(Stored items from a collection)
■ ■ ■
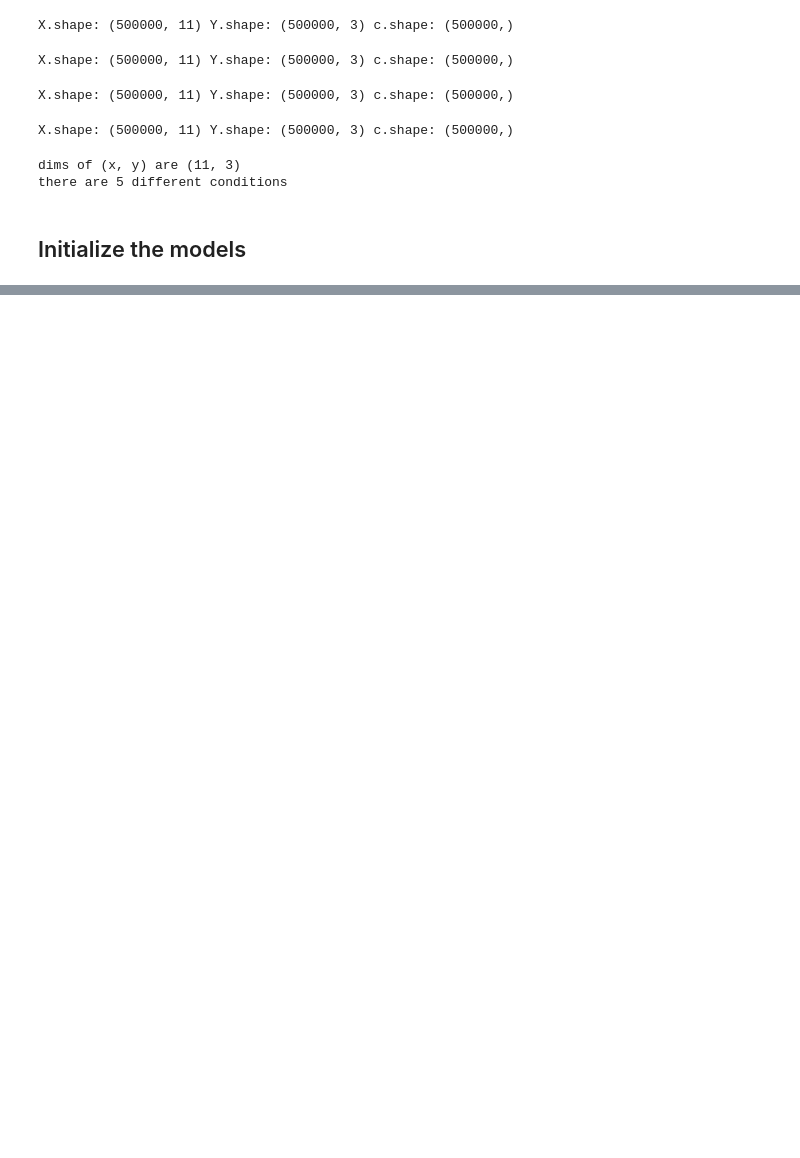
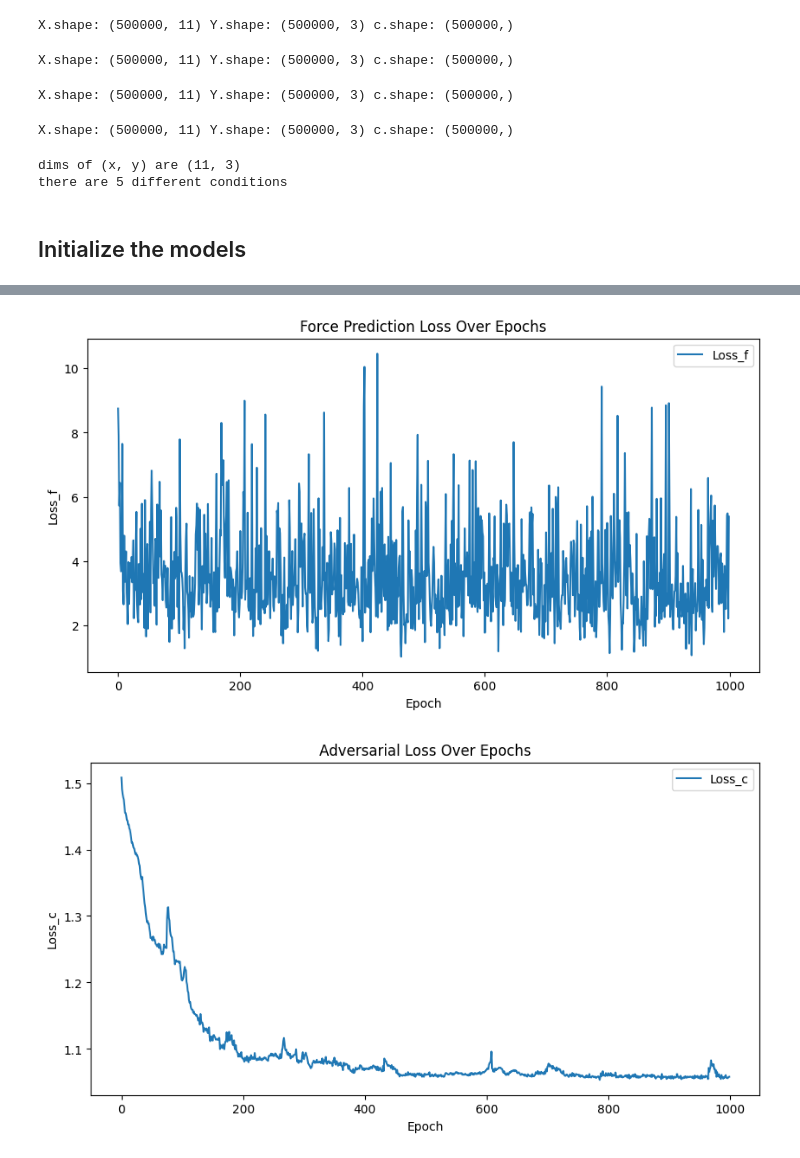
Before and after one commit to haohao1331/simple-quad-sim, a Jupyter notebook: training.ipynb, the cells around one changed output, grey strips where cells are left out. Drawn from its saved outputs; the diff is of its cells as text; code cells hidden in the pictures; blank space fills up the shorter version.

```diff
--- a/training.ipynb
+++ b/training.ipynb
@@ -181,0 +179,21 @@ for epoch in range(1000):
+# %%
+# Plot loss_f
+plt.figure(figsize=(10, 5))
+plt.plot(Loss_f, label='Loss_f')
+plt.xlabel('Epoch')
+plt.ylabel('Loss_f')
+plt.title('Force Prediction Loss Over Epochs')
+plt.legend()
+plt.show()
+
+# Plot loss_c
+plt.figure(figsize=(10, 5))
+plt.plot(Loss_c, label='Loss_c')
+plt.xlabel('Epoch')
+plt.ylabel('Loss_c')
+plt.title('Adversarial Loss Over Epochs')
+plt.legend()
+plt.show()
+# %% [output]
+[figure, added]
+[figure, added]
```
Also changed, not shown: parts of 4 cells of this notebook, 4 other files.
■ ■ ■
> Activity:
Repeat every line of the data above exactly, but drop the pictures.

> Solution to the problem:
Before and after one commit to haohao1331/simple-quad-sim, a Jupyter notebook: training.ipynb, the cells around one changed output, grey strips where cells are left out. Drawn from its saved outputs; the diff is of its cells as text; code cells hidden in the pictures; blank space fills up the shorter version.

```diff
--- a/training.ipynb
+++ b/training.ipynb
@@ -181,0 +179,21 @@ for epoch in range(1000):
+# %%
+# Plot loss_f
+plt.figure(figsize=(10, 5))
+plt.plot(Loss_f, label='Loss_f')
+plt.xlabel('Epoch')
+plt.ylabel('Loss_f')
+plt.title('Force Prediction Loss Over Epochs')
+plt.legend()
+plt.show()
+
+# Plot loss_c
+plt.figure(figsize=(10, 5))
+plt.plot(Loss_c, label='Loss_c')
+plt.xlabel('Epoch')
+plt.ylabel('Loss_c')
+plt.title('Adversarial Loss Over Epochs')
+plt.legend()
+plt.show()
+# %% [output]
+[figure, added]
+[figure, added]
```
Also changed, not shown: parts of 4 cells of this notebook, 4 other files.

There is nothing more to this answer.